Records contained in a dataset:
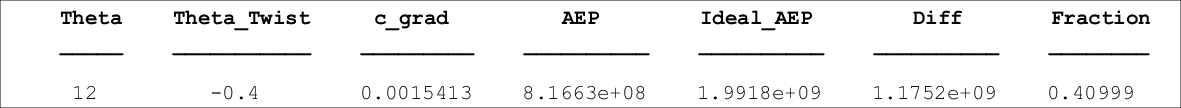
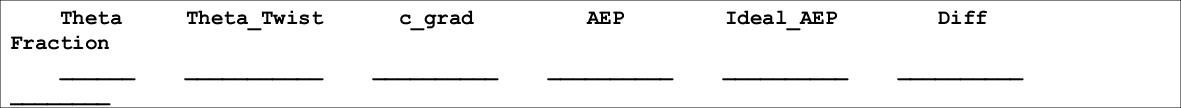
Extend full solution status and update statuses

diff --git a/lastSolution.m b/lastSolution.m
@@ -4,4 +4,4 @@ progressbar('Calculating Power', 'Solving Rotor', 'Finding Local Induced Flow', 
         [diff, AEP, S3] = WTVelocityRange(x, A, k, w, c_mean, Rmax, Rmin, 3, Vmin, Vmax);
         statustablematrix(S3,{'V0', 'Power', 'Probability', 'AEP', 'Ideal_AEP', 'Difference', 'Efficiency'},false,'Section 3 AEP Nodal Solution','figure',1.3);
         IAEP=sum(S3(:,5));
-        statustablematrix([xdeg(1), xdeg(2), xdeg(3), AEP,IAEP,(IAEP-AEP),(AEP/IAEP)],{'Theta','Theta_Twist','c_grad','AEP', 'Ideal_AEP', 'Diff', 'Fraction'},'status/optSol.png','Section 3 AEP Total Solution','figure',1.2);
+        statustablematrix([xdeg(1), xdeg(2), xdeg(3), AEP,IAEP,(IAEP-AEP),(AEP/IAEP)],{'Theta','Theta_Twist','c_grad','AEP', 'Ideal_AEP', 'Diff', 'Fraction'},'status/optSol.png','Section 3 AEP Total Solution','figure',1.3);
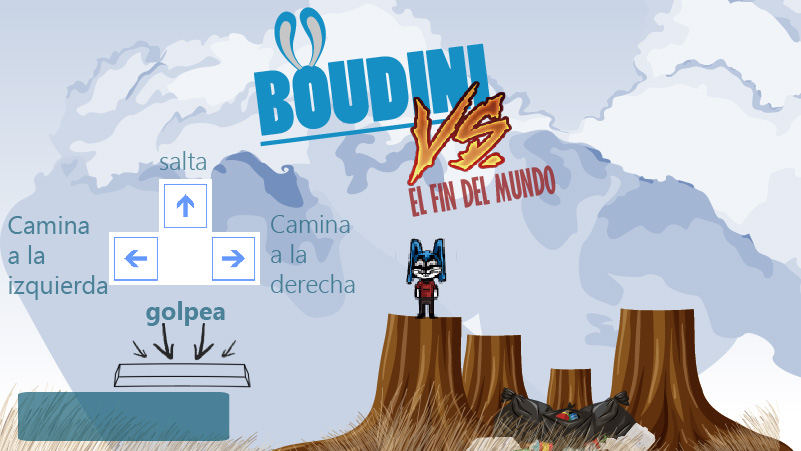
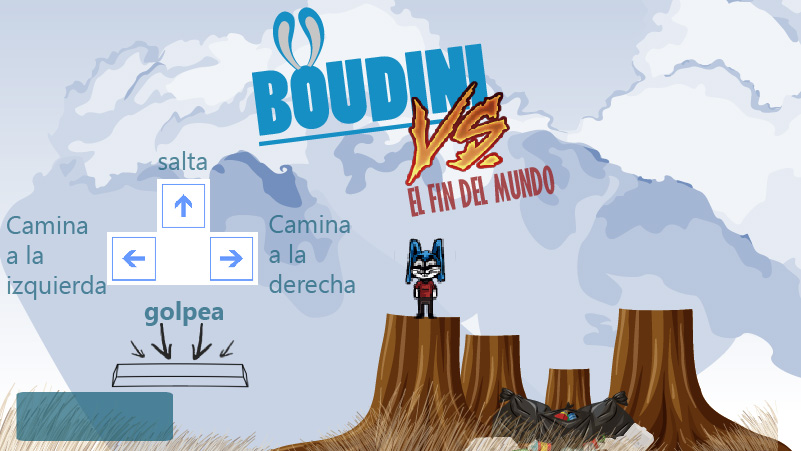
Menu completado

diff --git a/js/state/historia.js b/js/state/historia.js
@@ -1,9 +1,9 @@
-Game.creditos = function(game) {
+Game.historia = function(game) {
 
 };
 
 
-Game.creditos.prototype = {
+Game.historia.prototype = {
 
     menuConfig: {
         startY: 150,
@@ -31,7 +31,7 @@ Game.creditos.prototype = {
         }
         */
         this.stage.disableVisibilityChange = true;
-        this.add.sprite(0, 0, 'creditos');
+        this.add.sprite(0, 0, 'historia');
         this.add.existing(this.titleText);
 
         this.addMenuOption('', function () {
@@ -41,10 +41,10 @@ Game.creditos.prototype = {
         this.addMenuOption('', function () {
             game.state.start("Level1");
         });
-        this.addMenuOption('Aceptar', function () {
-            game.state.start("MainMenu");
+        this.addMenuOption('Entendido', function () {
+            game.state.start("Level1");
         });
     }
 };
 
-Phaser.Utils.mixinPrototype(Game.creditos.prototype, mixins);
+Phaser.Utils.mixinPrototype(Game.historia.prototype, mixins);

diff --git a/js/state/final.js b/js/state/final.js
@@ -1,9 +1,9 @@
-Game.creditos = function(game) {
+Game.final = function(game) {
 
 };
 
 
-Game.creditos.prototype = {
+Game.final.prototype = {
 
     menuConfig: {
         startY: 150,
@@ -31,7 +31,7 @@ Game.creditos.prototype = {
         }
         */
         this.stage.disableVisibilityChange = true;
-        this.add.sprite(0, 0, 'creditos');
+        this.add.sprite(0, 0, 'final');
         this.add.existing(this.titleText);
 
         this.addMenuOption('', function () {
@@ -41,10 +41,10 @@ Game.creditos.prototype = {
         this.addMenuOption('', function () {
             game.state.start("Level1");
         });
-        this.addMenuOption('Aceptar', function () {
+        this.addMenuOption('Entendido', function () {
             game.state.start("MainMenu");
         });
     }
 };
 
-Phaser.Utils.mixinPrototype(Game.creditos.prototype, mixins);
+Phaser.Utils.mixinPrototype(Game.final.prototype, mixins);

diff --git a/index.html b/index.html
@@ -10,12 +10,15 @@
     <script type="text/javascript" src="lib/style.js"></script>
     <script type="text/javascript" src="lib/utils.js"></script>
     <script type="text/javascript" src="js/state/Boot.js"></script>
-    <script type="text/javascript" src="js/state/Preloader.js"></script>    
+    <script type="text/javascript" src="js/state/Preloader.js"></script>
+    <script type="text/javascript" src="js/state/historia.js"></script>
     <script type="text/javascript" src="js/state/tutorial.js"></script>
     <script type="text/javascript" src="js/state/creditos.js"></script>
+    <script type="text/javascript" src="js/state/final.js"></script> 
     <script type="text/javascript" src="js/state/MainMenu.js"></script>
     <script type="text/javascript" src="js/state/Level1.js"></script>
 </head>
+
 <body>
 <div id="game"></div>
     <script type="text/javascript" src="js/Game.js"></script>

diff --git a/js/state/Preloader.js b/js/state/Preloader.js
@@ -27,7 +27,10 @@ Game.Preloader.prototype = {
 
         //Menu
         this.load.image('menu','assets/imagenes/Menu/menu.jpg');
+        this.load.image('historia','assets/imagenes/Menu/historia.jpg');
         this.load.image('tutorial','assets/imagenes/Menu/tutorial.jpg');
+        this.load.image('creditos','assets/imagenes/Menu/creditos.jpg');
+        this.load.image('final','assets/imagenes/Menu/final.jpg');
         this.load.image('opciones','assets/imagenes/Menu/options.jpg');
         this.load.image('gameover','assets/imagenes/Menu/gameover.jpg');
         this.load.image('fondo-01','assets/imagenes/World/fondo-01.png');

diff --git a/js/Game.js b/js/Game.js
@@ -7,6 +7,8 @@ var game  = new Phaser.Game(800,450,Phaser.AUTO,'');
 game.state.add('Boot',Game.Boot); //Mostrar la barra de cargando del juego
 game.state.add('Preloader',Game.Preloader); //Se cargara los sonidos e imagenes del juego
 game.state.add('MainMenu',Game.MainMenu);//Se muestra el menú inicial
+game.state.add('historia',Game.historia);//Se muestra historia
+game.state.add('final',Game.final);//Se muestra final
 game.state.add('creditos',Game.creditos);//Se muestra creditos
 game.state.add('tutorial',Game.tutorial);//Se muestra tutorial
 game.state.add('Level1',Game.Level1);//El juego

diff --git a/js/state/MainMenu.js b/js/state/MainMenu.js
@@ -35,7 +35,7 @@ Game.MainMenu.prototype = {
         this.add.existing(this.titleText);
 
         this.addMenuOption('Comenzar', function () {
-            game.state.start("Level1");
+            game.state.start("historia");
         });
 
         this.addMenuOption('Cómo jugar', function () {

diff --git a/js/state/Level1.js b/js/state/Level1.js
@@ -405,7 +405,7 @@ Game.Level1.prototype = {
     },
 
     enterDoor: function(player, door) {
-        console.log('entering door that will take you to '+door.targetTilemap+' on x:'+door.targetX+' and y:'+door.targetY);
+        game.state.start("final");
     },
 
 }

[How to complete this task]
Write out each entry word for word, images excluded.

[Written reply]
Extend full solution status and update statuses

diff --git a/lastSolution.m b/lastSolution.m
@@ -4,4 +4,4 @@ progressbar('Calculating Power', 'Solving Rotor', 'Finding Local Induced Flow', 
         [diff, AEP, S3] = WTVelocityRange(x, A, k, w, c_mean, Rmax, Rmin, 3, Vmin, Vmax);
         statustablematrix(S3,{'V0', 'Power', 'Probability', 'AEP', 'Ideal_AEP', 'Difference', 'Efficiency'},false,'Section 3 AEP Nodal Solution','figure',1.3);
         IAEP=sum(S3(:,5));
-        statustablematrix([xdeg(1), xdeg(2), xdeg(3), AEP,IAEP,(IAEP-AEP),(AEP/IAEP)],{'Theta','Theta_Twist','c_grad','AEP', 'Ideal_AEP', 'Diff', 'Fraction'},'status/optSol.png','Section 3 AEP Total Solution','figure',1.2);
+        statustablematrix([xdeg(1), xdeg(2), xdeg(3), AEP,IAEP,(IAEP-AEP),(AEP/IAEP)],{'Theta','Theta_Twist','c_grad','AEP', 'Ideal_AEP', 'Diff', 'Fraction'},'status/optSol.png','Section 3 AEP Total Solution','figure',1.3);
Menu completado

diff --git a/js/state/historia.js b/js/state/historia.js
@@ -1,9 +1,9 @@
-Game.creditos = function(game) {
+Game.historia = function(game) {
 
 };
 
 
-Game.creditos.prototype = {
+Game.historia.prototype = {
 
     menuConfig: {
         startY: 150,
@@ -31,7 +31,7 @@ Game.creditos.prototype = {
         }
         */
         this.stage.disableVisibilityChange = true;
-        this.add.sprite(0, 0, 'creditos');
+        this.add.sprite(0, 0, 'historia');
         this.add.existing(this.titleText);
 
         this.addMenuOption('', function () {
@@ -41,10 +41,10 @@ Game.creditos.prototype = {
         this.addMenuOption('', function () {
             game.state.start("Level1");
         });
-        this.addMenuOption('Aceptar', function () {
-            game.state.start("MainMenu");
+        this.addMenuOption('Entendido', function () {
+            game.state.start("Level1");
         });
     }
 };
 
-Phaser.Utils.mixinPrototype(Game.creditos.prototype, mixins);
+Phaser.Utils.mixinPrototype(Game.historia.prototype, mixins);

diff --git a/js/state/final.js b/js/state/final.js
@@ -1,9 +1,9 @@
-Game.creditos = function(game) {
+Game.final = function(game) {
 
 };
 
 
-Game.creditos.prototype = {
+Game.final.prototype = {
 
     menuConfig: {
         startY: 150,
@@ -31,7 +31,7 @@ Game.creditos.prototype = {
         }
         */
         this.stage.disableVisibilityChange = true;
-        this.add.sprite(0, 0, 'creditos');
+        this.add.sprite(0, 0, 'final');
         this.add.existing(this.titleText);
 
         this.addMenuOption('', function () {
@@ -41,10 +41,10 @@ Game.creditos.prototype = {
         this.addMenuOption('', function () {
             game.state.start("Level1");
         });
-        this.addMenuOption('Aceptar', function () {
+        this.addMenuOption('Entendido', function () {
             game.state.start("MainMenu");
         });
     }
 };
 
-Phaser.Utils.mixinPrototype(Game.creditos.prototype, mixins);
+Phaser.Utils.mixinPrototype(Game.final.prototype, mixins);

diff --git a/index.html b/index.html
@@ -10,12 +10,15 @@
     <script type="text/javascript" src="lib/style.js"></script>
     <script type="text/javascript" src="lib/utils.js"></script>
     <script type="text/javascript" src="js/state/Boot.js"></script>
-    <script type="text/javascript" src="js/state/Preloader.js"></script>    
+    <script type="text/javascript" src="js/state/Preloader.js"></script>
+    <script type="text/javascript" src="js/state/historia.js"></script>
     <script type="text/javascript" src="js/state/tutorial.js"></script>
     <script type="text/javascript" src="js/state/creditos.js"></script>
+    <script type="text/javascript" src="js/state/final.js"></script> 
     <script type="text/javascript" src="js/state/MainMenu.js"></script>
     <script type="text/javascript" src="js/state/Level1.js"></script>
 </head>
+
 <body>
 <div id="game"></div>
     <script type="text/javascript" src="js/Game.js"></script>

diff --git a/js/state/Preloader.js b/js/state/Preloader.js
@@ -27,7 +27,10 @@ Game.Preloader.prototype = {
 
         //Menu
         this.load.image('menu','assets/imagenes/Menu/menu.jpg');
+        this.load.image('historia','assets/imagenes/Menu/historia.jpg');
         this.load.image('tutorial','assets/imagenes/Menu/tutorial.jpg');
+        this.load.image('creditos','assets/imagenes/Menu/creditos.jpg');
+        this.load.image('final','assets/imagenes/Menu/final.jpg');
         this.load.image('opciones','assets/imagenes/Menu/options.jpg');
         this.load.image('gameover','assets/imagenes/Menu/gameover.jpg');
         this.load.image('fondo-01','assets/imagenes/World/fondo-01.png');

diff --git a/js/Game.js b/js/Game.js
@@ -7,6 +7,8 @@ var game  = new Phaser.Game(800,450,Phaser.AUTO,'');
 game.state.add('Boot',Game.Boot); //Mostrar la barra de cargando del juego
 game.state.add('Preloader',Game.Preloader); //Se cargara los sonidos e imagenes del juego
 game.state.add('MainMenu',Game.MainMenu);//Se muestra el menú inicial
+game.state.add('historia',Game.historia);//Se muestra historia
+game.state.add('final',Game.final);//Se muestra final
 game.state.add('creditos',Game.creditos);//Se muestra creditos
 game.state.add('tutorial',Game.tutorial);//Se muestra tutorial
 game.state.add('Level1',Game.Level1);//El juego

diff --git a/js/state/MainMenu.js b/js/state/MainMenu.js
@@ -35,7 +35,7 @@ Game.MainMenu.prototype = {
         this.add.existing(this.titleText);
 
         this.addMenuOption('Comenzar', function () {
-            game.state.start("Level1");
+            game.state.start("historia");
         });
 
         this.addMenuOption('Cómo jugar', function () {

diff --git a/js/state/Level1.js b/js/state/Level1.js
@@ -405,7 +405,7 @@ Game.Level1.prototype = {
     },
 
     enterDoor: function(player, door) {
-        console.log('entering door that will take you to '+door.targetTilemap+' on x:'+door.targetX+' and y:'+door.targetY);
+        game.state.start("final");
     },
 
 }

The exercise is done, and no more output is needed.